_Entries provided_

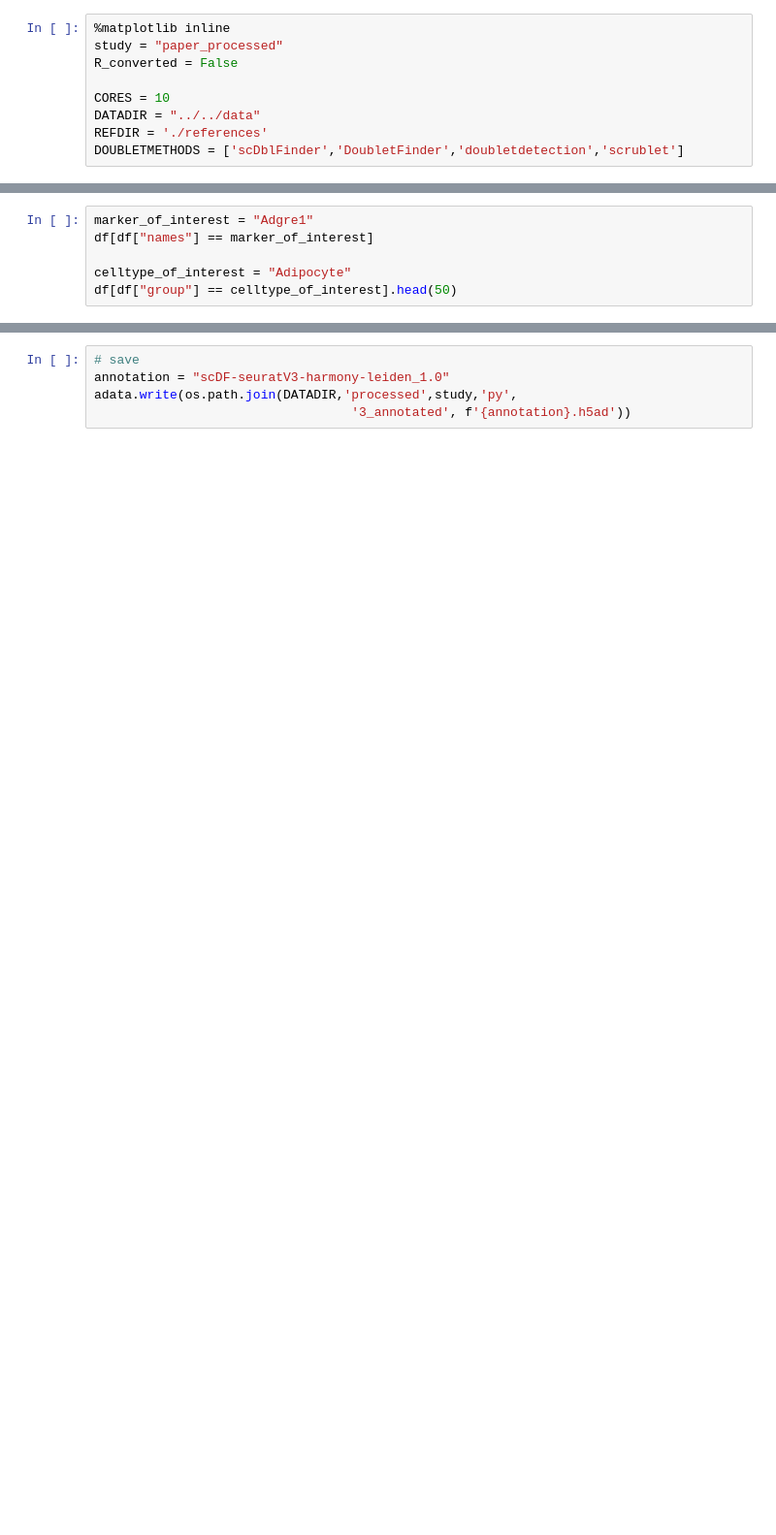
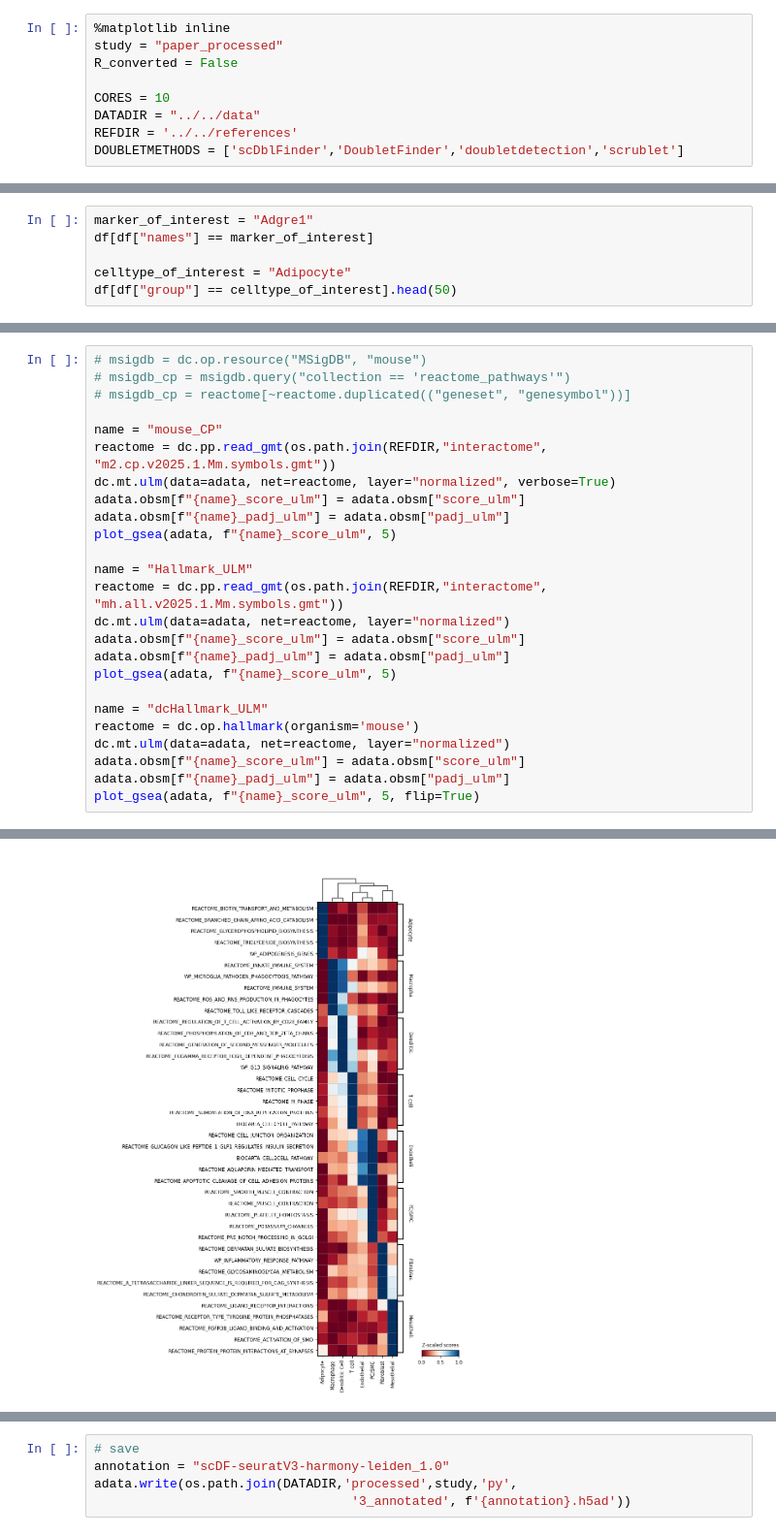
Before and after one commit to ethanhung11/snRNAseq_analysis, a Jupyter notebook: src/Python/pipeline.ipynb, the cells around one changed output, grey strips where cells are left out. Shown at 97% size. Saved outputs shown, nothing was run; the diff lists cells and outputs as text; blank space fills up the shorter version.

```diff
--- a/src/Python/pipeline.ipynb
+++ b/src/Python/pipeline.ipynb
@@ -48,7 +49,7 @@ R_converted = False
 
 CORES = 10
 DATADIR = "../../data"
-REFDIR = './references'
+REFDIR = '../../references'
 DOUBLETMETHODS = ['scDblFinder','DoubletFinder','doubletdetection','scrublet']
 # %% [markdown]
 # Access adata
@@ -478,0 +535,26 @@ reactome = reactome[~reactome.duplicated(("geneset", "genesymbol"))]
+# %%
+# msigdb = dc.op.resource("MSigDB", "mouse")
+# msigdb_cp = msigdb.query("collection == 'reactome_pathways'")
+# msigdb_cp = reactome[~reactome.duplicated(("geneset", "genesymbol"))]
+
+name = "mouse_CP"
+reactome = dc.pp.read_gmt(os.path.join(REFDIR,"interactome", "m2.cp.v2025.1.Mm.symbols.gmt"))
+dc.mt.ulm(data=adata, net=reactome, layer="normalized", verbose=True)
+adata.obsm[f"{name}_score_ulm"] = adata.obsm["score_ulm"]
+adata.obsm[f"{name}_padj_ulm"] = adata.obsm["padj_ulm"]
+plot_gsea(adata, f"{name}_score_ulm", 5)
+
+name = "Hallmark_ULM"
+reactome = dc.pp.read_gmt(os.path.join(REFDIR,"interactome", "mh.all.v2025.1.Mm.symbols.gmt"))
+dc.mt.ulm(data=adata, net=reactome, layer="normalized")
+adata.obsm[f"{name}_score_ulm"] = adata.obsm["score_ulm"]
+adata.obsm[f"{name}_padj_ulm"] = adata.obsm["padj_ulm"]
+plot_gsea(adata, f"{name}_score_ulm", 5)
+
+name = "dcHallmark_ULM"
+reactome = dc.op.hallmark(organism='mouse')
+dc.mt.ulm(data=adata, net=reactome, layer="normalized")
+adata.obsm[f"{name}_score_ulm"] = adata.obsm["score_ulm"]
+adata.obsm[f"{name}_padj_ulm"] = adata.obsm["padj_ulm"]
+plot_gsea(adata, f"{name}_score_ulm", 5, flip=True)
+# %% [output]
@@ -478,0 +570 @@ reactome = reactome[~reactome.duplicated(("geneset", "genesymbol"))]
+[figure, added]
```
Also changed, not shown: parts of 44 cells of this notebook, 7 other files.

--

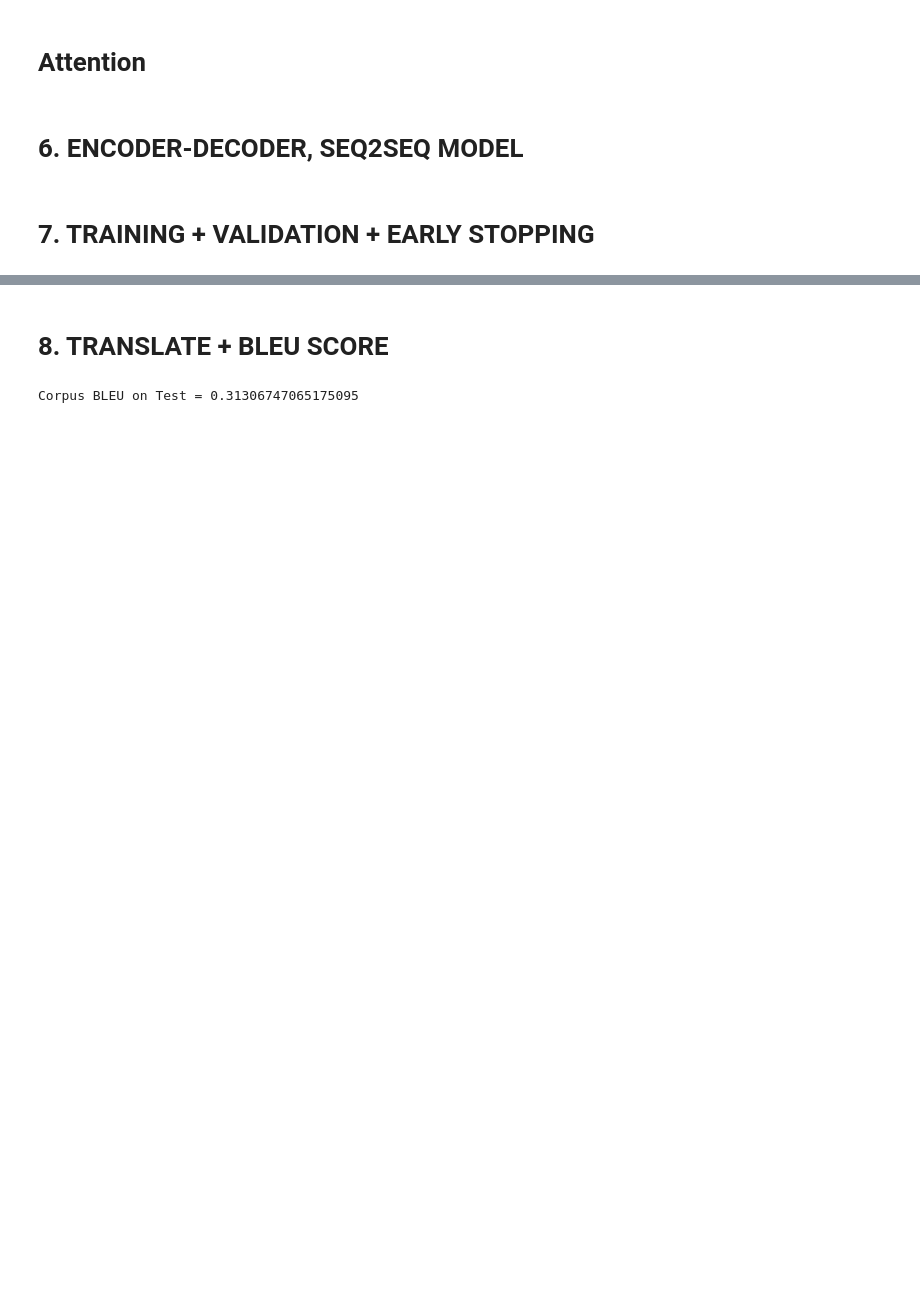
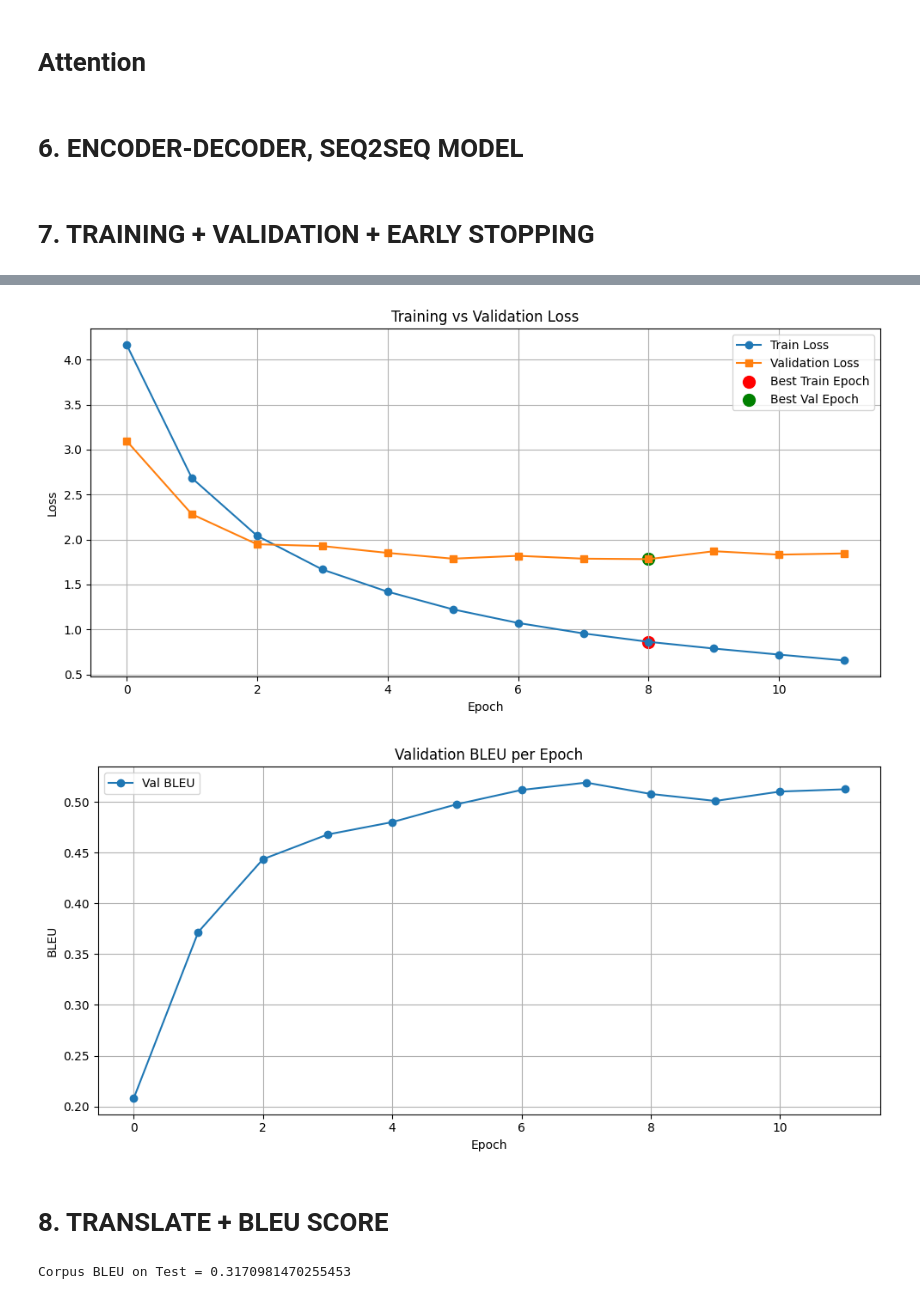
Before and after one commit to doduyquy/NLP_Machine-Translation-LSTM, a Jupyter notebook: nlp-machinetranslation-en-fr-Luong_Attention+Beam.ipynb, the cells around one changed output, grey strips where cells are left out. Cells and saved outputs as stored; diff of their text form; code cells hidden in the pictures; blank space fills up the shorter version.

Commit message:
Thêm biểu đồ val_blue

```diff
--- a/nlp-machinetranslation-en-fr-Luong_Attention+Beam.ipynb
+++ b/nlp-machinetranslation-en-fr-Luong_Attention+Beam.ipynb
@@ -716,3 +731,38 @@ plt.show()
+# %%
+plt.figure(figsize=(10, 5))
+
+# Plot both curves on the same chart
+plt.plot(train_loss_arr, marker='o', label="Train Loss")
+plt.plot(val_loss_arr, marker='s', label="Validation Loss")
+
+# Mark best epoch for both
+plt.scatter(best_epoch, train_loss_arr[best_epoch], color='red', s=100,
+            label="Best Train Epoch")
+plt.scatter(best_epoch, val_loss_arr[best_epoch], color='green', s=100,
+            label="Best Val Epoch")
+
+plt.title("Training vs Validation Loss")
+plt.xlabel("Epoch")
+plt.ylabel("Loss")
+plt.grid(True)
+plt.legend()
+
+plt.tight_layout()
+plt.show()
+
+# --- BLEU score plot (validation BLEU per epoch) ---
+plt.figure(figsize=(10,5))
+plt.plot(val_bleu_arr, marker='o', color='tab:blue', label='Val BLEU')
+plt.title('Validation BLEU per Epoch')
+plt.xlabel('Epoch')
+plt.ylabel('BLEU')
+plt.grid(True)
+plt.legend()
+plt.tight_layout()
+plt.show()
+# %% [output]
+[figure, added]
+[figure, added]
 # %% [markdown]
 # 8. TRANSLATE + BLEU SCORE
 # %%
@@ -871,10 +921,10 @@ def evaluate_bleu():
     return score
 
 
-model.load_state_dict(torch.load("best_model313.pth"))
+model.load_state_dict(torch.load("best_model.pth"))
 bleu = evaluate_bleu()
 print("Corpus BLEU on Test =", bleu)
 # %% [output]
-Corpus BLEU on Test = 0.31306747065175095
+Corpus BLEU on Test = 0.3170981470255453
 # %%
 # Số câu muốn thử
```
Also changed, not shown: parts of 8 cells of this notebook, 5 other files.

_About this exercise_
Pull every line containing the word "ipynb" out of the material.

_Answer space_
Before and after one commit to ethanhung11/snRNAseq_analysis, a Jupyter notebook: src/Python/pipeline.ipynb, the cells around one changed output, grey strips where cells are left out. Shown at 97% size. Saved outputs shown, nothing was run; the diff lists cells and outputs as text; blank space fills up the shorter version.
--- a/src/Python/pipeline.ipynb
+++ b/src/Python/pipeline.ipynb
Before and after one commit to doduyquy/NLP_Machine-Translation-LSTM, a Jupyter notebook: nlp-machinetranslation-en-fr-Luong_Attention+Beam.ipynb, the cells around one changed output, grey strips where cells are left out. Cells and saved outputs as stored; diff of their text form; code cells hidden in the pictures; blank space fills up the shorter version.
--- a/nlp-machinetranslation-en-fr-Luong_Attention+Beam.ipynb
+++ b/nlp-machinetranslation-en-fr-Luong_Attention+Beam.ipynb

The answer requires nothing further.